Like most cultural institutions, museums are having a tough time of it at the moment. Because their collections have been out of sight for some while, curators have been finding new and unlikely ways to engage their audiences online: from virtual learning to Museum Challenges. There have been all kinds of unconventional museums in the past too, and I’ve been looking at a few of the ones that called themselves museums, but which existed only on paper.
The Royal Society’s original seventeenth-century museum Repository is long gone, unfortunately, but there are one or two remnants of early objects in our collections. My favourite is the cut-out version of a large herring caught off Scotland in 1663 and forwarded to the Society by Sir Robert Moray (1608/9-1673). A pity you can’t see the fish itself, but the 19½ inch model is the next best thing, and presumably a lot easier on the nose in the days before rapid door-to-door parcel deliveries.
Fisherman’s tale: a 19½ inch herring from 1663 (RS.15183)
The Scottish fish appears alongside measurements for what was thought to be an anomalously large human child. Past accumulations of exhibits very often contained such extremes, many of which we’d find quite unacceptable as display content today. I’ve been learning that interest in the curious continued in print form into the late eighteenth and early nineteenth centuries, and again, we have a few illustrated examples, particularly reproducing biographies and prints of quite obscure historical figures. These were culled from rival ‘Wonderful Museums’, initiated by William Granger (fl.1765-1809) and by Ralph Smith Kirby.
William Granger’s The new wonderful museum and extraordinary magazine… was produced in association with James Caulfield (1764-1826) from 1802. The magazine resembles a random sampling of Wikipedia pages: it contained an eclectic mixture of ‘singular’ biographies, anecdotes, ghosts and oddities, often with illustrations redrawn from earlier engraved plates. These were the work of Caulfield, a well-known print collector and salesman as well as a printmaker and publisher. A random sample of the ‘Museum’ contents gives you something of its flavour: in the first volume, a brief note on Robert Boyle’s air-pump (p.90) is preceded by a biography of the allegedly 152-year-old Thomas Parr of Winnington and followed irresistibly (and unaccountably) by a description of ‘The remarkable dirty warehouse in Leadenhall Street’.

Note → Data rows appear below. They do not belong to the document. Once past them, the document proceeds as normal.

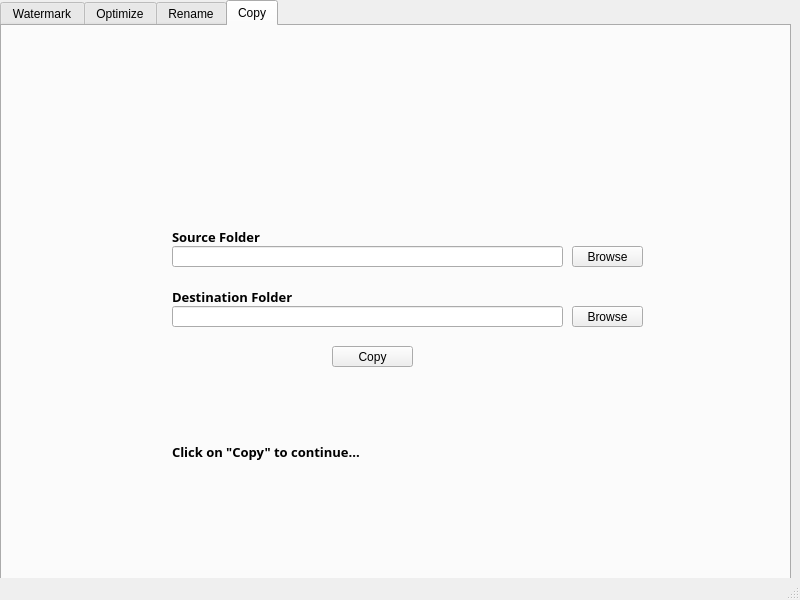
Before: the Qt Designer form kwikpic.ui in sanjib-sen/kwikpic-aio, drawn with Qt 5.
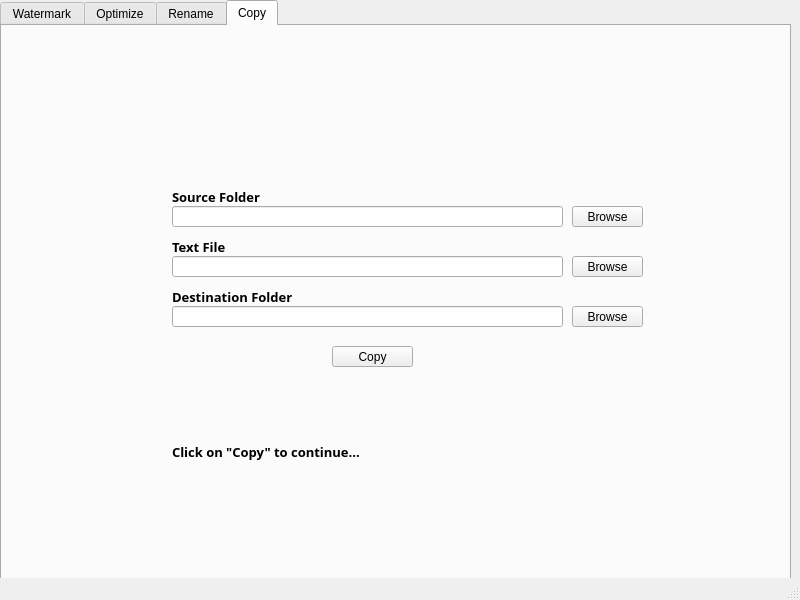
After: the same form once the commit is applied. The open tabs and pages were chosen to show the change. Icons and pictures are not drawn.

```diff
--- a/kwikpic.ui
+++ b/kwikpic.ui
@@ -727,7 +727,7 @@
       <property name="geometry">
        <rect>
         <x>170</x>
-        <y>220</y>
+        <y>230</y>
         <width>391</width>
         <height>21</height>
        </rect>
@@ -737,7 +737,7 @@
       <property name="geometry">
        <rect>
         <x>230</x>
-        <y>60</y>
+        <y>50</y>
         <width>301</width>
         <height>131</height>
        </rect>
@@ -753,7 +753,7 @@
       <property name="geometry">
        <rect>
         <x>570</x>
-        <y>220</y>
+        <y>230</y>
         <width>71</width>
         <height>21</height>
        </rect>
@@ -789,7 +789,7 @@
       <property name="geometry">
        <rect>
         <x>170</x>
-        <y>200</y>
+        <y>210</y>
         <width>91</width>
         <height>21</height>
        </rect>
@@ -805,7 +805,7 @@
        </font>
       </property>
       <property name="text">
-       <string>Source Folder</string>
+       <string>Text File</string>
       </property>
      </widget>
      <widget class="QLabel" name="label_30">
@@ -854,6 +854,52 @@
        <string>Click on &quot;Copy&quot; to continue...</string>
       </property>
      </widget>
+     <widget class="QPushButton" name="copy_browse_src_folder">
+      <property name="geometry">
+       <rect>
+        <x>570</x>
+        <y>180</y>
+        <width>71</width>
+        <height>21</height>
+       </rect>
+      </property>
+      <property name="text">
+       <string>Browse</string>
+      </property>
+     </widget>
+     <widget class="QLabel" name="label_31">
+      <property name="geometry">
+       <rect>
+        <x>170</x>
+        <y>160</y>
+        <width>91</width>
+        <height>21</height>
+       </rect>
+      </property>
+      <property name="font">
+       <font>
+        <family>Montserrat</family>
+        <pointsize>10</pointsize>
+        <weight>75</weight>
+        <bold>true</bold>
+        <stylestrategy>PreferAntialias</stylestrategy>
+        <kerning>true</kerning>
+       </font>
+      </property>
+      <property name="text">
+       <string>Source Folder</string>
+      </property>
+     </widget>
+     <widget class="QLineEdit" name="copy_src_folder">
+      <property name="geometry">
+       <rect>
+        <x>170</x>
+        <y>180</y>
+        <width>391</width>
+        <height>21</height>
+       </rect>
+      </property>
+     </widget>
     </widget>
    </widget>
   </widget>
```
Left out of the diff: 12 changed lines with no effect on the pictures.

Folk horror: Matthew Hopkins, the ‘witchfinder’
Among the engravings in the Royal Society’s collections emanating from Granger’s journal is one of Matthew Hopkins (d.1647), better known as the Witchfinder General of Civil War England (and played with movie gusto by Vincent Price). Granger’s journal has a surprisingly apt account of the notorious Hopkins’s methods, ‘such as who could not plead their cause nor hire an advocate, were the miserable victims of this wretch’s credulity, spleen and avarice.’ Similarly, we have Caulfield’s engraved version of the Irish faith-healer Valentine Greatrakes (1628-1682). The ‘stroker’, as he was known, was supposed to have laid hands on the future Astronomer Royal, John Flamsteed, and later visited London in 1666, coming into contact with Robert Boyle. Several documents associated with Greatrakes and the nature of his ‘miracles’ survive in the Society’s archives.
The ‘stroker’ Valentine Greatrakes (mistakenly named 'Nathaniel' in the caption) and patient
Granger’s ‘Museum’ wasn’t the only publication of its type. Ralph Kirby, who had apparently been employed by Granger, decided to cash in by setting up Kirkby’s wonderful and eccentric museum; or magazine of remarkable characters (1803, and in collected book form from 1820). He too dipped into varied topics, from the floating island of Derwentwater to the speed-walking exploits of Captain Barclay – Robert Barclay Allardice (1779-1854), whose thousand-mile epic walk of 1809 was fuelled by breakfasts of roasted fowl and strong ale. The journal also shamelessly reprinted material from the Royal Society’s Philosophical Transactions, including another ‘remarkable fish’, this time a whopping four-foot-nine specimen landed in Bristol in 1763 and described by James Ferguson. Until we can walk into a museum – soon I hope – such paper substitutes will have to do.